What is required: Only the lines from the one containing "Before and after one commit to daegyu94/post-training-lab, a" through the one containing "The Qwen-vs-GLM writeup" should be printed, exactly as they appear below, with both ends included.

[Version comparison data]
= Beginning of Section =
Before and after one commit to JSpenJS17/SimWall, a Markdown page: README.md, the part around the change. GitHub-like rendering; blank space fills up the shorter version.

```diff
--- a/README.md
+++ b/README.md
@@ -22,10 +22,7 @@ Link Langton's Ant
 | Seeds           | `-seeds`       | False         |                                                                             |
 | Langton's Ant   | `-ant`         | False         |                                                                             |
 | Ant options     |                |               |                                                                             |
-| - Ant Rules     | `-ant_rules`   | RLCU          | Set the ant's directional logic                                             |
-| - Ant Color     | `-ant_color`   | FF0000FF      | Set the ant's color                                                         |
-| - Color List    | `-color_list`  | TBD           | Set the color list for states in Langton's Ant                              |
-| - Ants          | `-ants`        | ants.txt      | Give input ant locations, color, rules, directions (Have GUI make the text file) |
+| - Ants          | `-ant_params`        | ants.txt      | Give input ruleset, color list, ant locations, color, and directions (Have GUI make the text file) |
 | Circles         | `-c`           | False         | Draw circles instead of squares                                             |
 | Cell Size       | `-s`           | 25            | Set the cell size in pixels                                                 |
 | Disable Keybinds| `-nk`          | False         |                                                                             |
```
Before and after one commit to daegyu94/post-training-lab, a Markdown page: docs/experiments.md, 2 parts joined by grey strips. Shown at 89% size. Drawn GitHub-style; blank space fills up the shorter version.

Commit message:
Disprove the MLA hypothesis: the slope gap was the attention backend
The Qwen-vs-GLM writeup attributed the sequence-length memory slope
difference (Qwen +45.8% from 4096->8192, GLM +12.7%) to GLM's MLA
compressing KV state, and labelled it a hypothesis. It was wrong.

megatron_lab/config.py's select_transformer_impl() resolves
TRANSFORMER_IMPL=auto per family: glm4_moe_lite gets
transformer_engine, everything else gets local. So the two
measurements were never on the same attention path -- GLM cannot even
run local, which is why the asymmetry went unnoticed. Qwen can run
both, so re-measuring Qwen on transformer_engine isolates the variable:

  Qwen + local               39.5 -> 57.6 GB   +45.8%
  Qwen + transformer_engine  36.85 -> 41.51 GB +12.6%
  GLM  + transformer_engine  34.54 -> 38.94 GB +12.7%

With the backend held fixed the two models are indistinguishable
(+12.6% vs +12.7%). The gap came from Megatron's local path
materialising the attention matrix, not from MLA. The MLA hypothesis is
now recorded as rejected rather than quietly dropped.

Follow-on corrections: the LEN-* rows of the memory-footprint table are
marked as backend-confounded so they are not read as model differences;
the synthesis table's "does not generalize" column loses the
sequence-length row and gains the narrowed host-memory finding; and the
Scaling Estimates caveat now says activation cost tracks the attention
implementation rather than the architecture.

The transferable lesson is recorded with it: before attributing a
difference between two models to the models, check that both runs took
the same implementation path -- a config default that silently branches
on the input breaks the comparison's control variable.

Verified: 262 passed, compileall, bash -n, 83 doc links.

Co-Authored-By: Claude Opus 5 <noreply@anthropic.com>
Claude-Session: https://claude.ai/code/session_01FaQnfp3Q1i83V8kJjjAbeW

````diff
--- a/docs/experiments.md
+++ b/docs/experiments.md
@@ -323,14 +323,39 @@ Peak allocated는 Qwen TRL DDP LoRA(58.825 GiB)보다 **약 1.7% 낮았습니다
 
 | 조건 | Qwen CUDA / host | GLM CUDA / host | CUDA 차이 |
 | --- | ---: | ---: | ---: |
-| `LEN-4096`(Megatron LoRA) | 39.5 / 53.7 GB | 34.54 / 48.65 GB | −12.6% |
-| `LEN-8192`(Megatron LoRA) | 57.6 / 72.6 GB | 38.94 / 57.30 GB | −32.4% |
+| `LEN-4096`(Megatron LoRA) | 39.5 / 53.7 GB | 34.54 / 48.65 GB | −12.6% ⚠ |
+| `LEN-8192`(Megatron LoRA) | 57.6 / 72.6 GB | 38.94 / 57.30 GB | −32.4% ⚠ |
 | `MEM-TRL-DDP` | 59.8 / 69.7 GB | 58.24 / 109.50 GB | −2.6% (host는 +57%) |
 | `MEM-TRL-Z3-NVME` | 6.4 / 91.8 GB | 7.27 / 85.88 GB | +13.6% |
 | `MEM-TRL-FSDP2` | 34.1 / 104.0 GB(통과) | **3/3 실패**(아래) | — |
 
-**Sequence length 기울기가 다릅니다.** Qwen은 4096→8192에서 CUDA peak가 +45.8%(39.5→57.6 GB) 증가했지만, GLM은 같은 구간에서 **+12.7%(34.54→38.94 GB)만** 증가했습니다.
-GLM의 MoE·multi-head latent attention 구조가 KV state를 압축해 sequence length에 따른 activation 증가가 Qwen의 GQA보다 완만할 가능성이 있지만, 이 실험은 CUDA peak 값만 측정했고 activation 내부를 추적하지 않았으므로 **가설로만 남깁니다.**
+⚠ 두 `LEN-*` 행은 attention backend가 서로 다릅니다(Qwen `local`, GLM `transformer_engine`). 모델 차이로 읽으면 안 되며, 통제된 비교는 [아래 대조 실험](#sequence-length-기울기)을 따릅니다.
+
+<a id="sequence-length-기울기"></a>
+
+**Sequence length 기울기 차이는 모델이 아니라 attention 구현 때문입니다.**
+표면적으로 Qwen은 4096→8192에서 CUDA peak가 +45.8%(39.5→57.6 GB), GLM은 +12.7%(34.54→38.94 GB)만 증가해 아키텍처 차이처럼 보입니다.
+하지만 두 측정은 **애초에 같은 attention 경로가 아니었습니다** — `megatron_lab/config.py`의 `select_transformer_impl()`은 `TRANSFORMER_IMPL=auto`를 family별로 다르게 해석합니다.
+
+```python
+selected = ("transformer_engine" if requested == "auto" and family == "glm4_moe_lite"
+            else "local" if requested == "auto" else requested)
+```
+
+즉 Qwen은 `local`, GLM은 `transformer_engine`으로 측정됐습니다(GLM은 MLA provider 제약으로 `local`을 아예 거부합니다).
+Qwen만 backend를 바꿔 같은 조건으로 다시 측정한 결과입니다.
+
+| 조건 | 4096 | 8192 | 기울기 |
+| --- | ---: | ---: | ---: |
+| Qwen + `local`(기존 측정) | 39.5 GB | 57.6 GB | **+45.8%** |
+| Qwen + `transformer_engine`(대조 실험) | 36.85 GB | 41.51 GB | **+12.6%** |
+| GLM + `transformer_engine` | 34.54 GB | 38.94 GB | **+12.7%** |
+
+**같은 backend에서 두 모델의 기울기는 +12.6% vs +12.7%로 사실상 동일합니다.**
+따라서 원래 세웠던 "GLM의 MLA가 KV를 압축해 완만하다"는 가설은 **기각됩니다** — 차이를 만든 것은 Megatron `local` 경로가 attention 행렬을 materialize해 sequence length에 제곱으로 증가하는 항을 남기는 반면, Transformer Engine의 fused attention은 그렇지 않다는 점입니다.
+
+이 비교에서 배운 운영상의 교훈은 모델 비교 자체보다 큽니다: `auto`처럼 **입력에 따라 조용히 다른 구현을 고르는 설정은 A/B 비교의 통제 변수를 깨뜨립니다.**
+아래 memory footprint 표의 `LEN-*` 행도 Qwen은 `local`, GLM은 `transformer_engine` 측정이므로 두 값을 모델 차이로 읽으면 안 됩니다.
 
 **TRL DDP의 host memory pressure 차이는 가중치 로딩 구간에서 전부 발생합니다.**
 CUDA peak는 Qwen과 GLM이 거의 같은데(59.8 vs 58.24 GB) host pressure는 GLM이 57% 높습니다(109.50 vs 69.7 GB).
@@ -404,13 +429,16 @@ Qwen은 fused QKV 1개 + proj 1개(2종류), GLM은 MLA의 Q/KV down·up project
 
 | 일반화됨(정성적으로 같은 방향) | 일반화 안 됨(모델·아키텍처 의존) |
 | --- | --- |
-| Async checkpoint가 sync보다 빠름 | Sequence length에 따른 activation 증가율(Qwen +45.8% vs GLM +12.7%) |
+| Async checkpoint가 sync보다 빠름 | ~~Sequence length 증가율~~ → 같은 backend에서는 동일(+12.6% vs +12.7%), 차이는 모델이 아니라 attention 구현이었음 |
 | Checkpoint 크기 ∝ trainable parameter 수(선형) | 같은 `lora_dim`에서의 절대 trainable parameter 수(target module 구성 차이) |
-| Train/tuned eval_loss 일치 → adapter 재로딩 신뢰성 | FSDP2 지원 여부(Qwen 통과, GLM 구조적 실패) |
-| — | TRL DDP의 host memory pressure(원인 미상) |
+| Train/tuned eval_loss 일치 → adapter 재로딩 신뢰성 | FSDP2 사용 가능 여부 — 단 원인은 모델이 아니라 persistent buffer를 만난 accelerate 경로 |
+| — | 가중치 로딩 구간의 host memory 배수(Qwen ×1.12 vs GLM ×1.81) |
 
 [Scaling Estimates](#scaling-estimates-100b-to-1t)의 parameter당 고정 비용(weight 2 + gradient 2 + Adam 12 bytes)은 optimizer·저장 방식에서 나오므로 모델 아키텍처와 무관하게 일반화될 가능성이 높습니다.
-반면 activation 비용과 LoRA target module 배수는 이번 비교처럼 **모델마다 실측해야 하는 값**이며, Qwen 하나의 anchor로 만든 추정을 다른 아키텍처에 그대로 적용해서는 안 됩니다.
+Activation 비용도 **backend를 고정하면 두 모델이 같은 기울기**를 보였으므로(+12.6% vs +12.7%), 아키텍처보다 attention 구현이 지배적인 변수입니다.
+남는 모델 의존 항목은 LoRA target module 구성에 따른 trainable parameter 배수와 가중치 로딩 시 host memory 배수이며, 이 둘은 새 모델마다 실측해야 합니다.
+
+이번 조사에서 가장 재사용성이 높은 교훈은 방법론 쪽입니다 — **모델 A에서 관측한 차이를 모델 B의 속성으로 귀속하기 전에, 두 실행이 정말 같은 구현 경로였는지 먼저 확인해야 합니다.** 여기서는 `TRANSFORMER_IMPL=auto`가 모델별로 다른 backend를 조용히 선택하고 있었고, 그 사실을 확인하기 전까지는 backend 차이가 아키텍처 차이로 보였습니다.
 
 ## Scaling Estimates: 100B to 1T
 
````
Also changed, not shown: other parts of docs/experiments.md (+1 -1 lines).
= End of Section =
Solution to the problem:
Before and after one commit to daegyu94/post-training-lab, a Markdown page: docs/experiments.md, 2 parts joined by grey strips. Shown at 89% size. Drawn GitHub-style; blank space fills up the shorter version.

Commit message:
Disprove the MLA hypothesis: the slope gap was the attention backend
The Qwen-vs-GLM writeup attributed the sequence-length memory slope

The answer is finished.